My rationale being more people surfing = more likelihood of smaller groups forming. This could be due to the absolute increase in total number of surfers; but possibly also the result of a broader behavioural change whereby the proportion of small groups has increased relative to the proportion comprising larger groups, as a result of the overall increase in surfers/density in popular locations (i.e. more breakaway groups forming/people surfing solo as they get the shits with more people surfing). I would certainly place myself in this category. I used to have no qualms surfing in a packed lineup, or medium crowd. But not a peak with any more than 10 people on it and I'm brokering silent deals with Lucifer to have one or two of them to suddenly be on the receiving end of a bluebottle's kiss/vowing to never surf out front of the carpark again.

Feel me?

nah....yeah...but, nah

Tick's picture
Tick's picture
Tick commented Tuesday, 22 Sep 2020 at 5:04pm

Were they able to get an ID from tooth?

booman's picture
booman's picture
booman commented Tuesday, 22 Sep 2020 at 6:04pm

Time to protect the local kids/families and local business, with a general cull inc great white adjustment.

NSWs lack of a action will effect over the border also.

A shame the drone disappeared from Sharps beach too.. seemed a sensible idea.

Talking to a local fisherman, he describes the situation as absolutely out of control with big sharks including huge GWs after 25 years+ of protection. These guys are often more in the know that university scientists which is why the scientists often asked them for information/to accompany them or often ask for them to be part of a marine biology thesis. A problem is also that marine biologists are generally on the side of the fish (yes need some of that - overfishing..) so it would be much harder to get an unbiased peer reviewed study of current shark population increases and sensible human protection measures.... giving a. shark an electronic badge only showing when in range of a buoy is just ridiculous.. and ineffective.

Over 100 000 000 sharks are estimated to be caught for food each year.

4 people, including 1 child.

I don't think it is a good idea to just "wait for the next one"

The fisherman say they used to be able to keep things in control back in the day, now they cannot.

Réunion Island ended up banning surfing, things got so bad.

tlearyus's picture
tlearyus's picture
tlearyus commented Thursday, 24 Sep 2020 at 8:14am

I went surfing at 6am on Sunday morning at Scotts Head near the 4wheel drive track and waited for 20m because it felt sharky and nobody else was out yet. I eventually paddled out against my instincts and less than 10m later I came off a small crappy wave and when I got back to my board i kicked something hard and fleshy. I didn't see it, but am pretty sure it was a shark. Needless to say I got the hell out of the water. Lesson, always trust your instincts!

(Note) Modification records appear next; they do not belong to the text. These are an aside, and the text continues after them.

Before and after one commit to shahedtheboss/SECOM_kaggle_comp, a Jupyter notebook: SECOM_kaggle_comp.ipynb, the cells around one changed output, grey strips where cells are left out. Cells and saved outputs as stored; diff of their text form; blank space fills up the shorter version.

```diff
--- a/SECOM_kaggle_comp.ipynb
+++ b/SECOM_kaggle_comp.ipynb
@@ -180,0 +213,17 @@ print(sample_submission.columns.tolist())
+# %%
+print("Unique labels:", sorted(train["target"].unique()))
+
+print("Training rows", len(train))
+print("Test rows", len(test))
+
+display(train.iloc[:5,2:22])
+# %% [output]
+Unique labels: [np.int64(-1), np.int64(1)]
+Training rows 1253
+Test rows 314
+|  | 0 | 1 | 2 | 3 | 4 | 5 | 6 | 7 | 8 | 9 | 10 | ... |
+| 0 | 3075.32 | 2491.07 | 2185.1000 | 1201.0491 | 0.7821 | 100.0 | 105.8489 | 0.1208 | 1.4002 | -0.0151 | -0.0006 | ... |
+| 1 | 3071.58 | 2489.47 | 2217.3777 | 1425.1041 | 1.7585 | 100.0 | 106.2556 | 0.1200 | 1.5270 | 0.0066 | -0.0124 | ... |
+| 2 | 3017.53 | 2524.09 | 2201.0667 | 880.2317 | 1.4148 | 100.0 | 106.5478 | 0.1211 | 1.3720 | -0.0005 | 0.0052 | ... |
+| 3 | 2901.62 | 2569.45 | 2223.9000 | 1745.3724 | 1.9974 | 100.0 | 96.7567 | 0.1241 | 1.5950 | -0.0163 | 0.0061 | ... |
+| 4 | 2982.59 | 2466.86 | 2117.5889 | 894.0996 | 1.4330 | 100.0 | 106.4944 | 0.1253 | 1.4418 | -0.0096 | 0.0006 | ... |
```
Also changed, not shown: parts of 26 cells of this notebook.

Ray Shirlaw's picture
Ray Shirlaw's picture
Ray Shirlaw commented Thursday, 24 Sep 2020 at 9:09am

Yeah I dunno,I'm scared shitless every solo surf for30 years&yet nothings happened

Ronson's picture
Ronson's picture
Ronson commented Thursday, 24 Sep 2020 at 11:59am

Those times when you think you are surfing in a tin of sardines doesn't leave much to instinct. Go in. Or don't go out in the first place.

simba's picture
simba's picture
simba commented Thursday, 24 Sep 2020 at 2:24pm

question about the shark shield tail pad or kicker.....seems really high ...so are they hard to get used to or a complete pain in the arse by stumbling over it.?...i dont use tail pads anymore so any info on it would be appreciated.

simba

Patrick's picture
Patrick's picture
Patrick commented Saturday, 3 Oct 2020 at 11:26am

It appears Ocean Ramsey is saying GoPros & other small electrical devices might attract bites from sharks:

https://m.facebook.com/story.php?story_fbid=3766760070001345&id=57438147...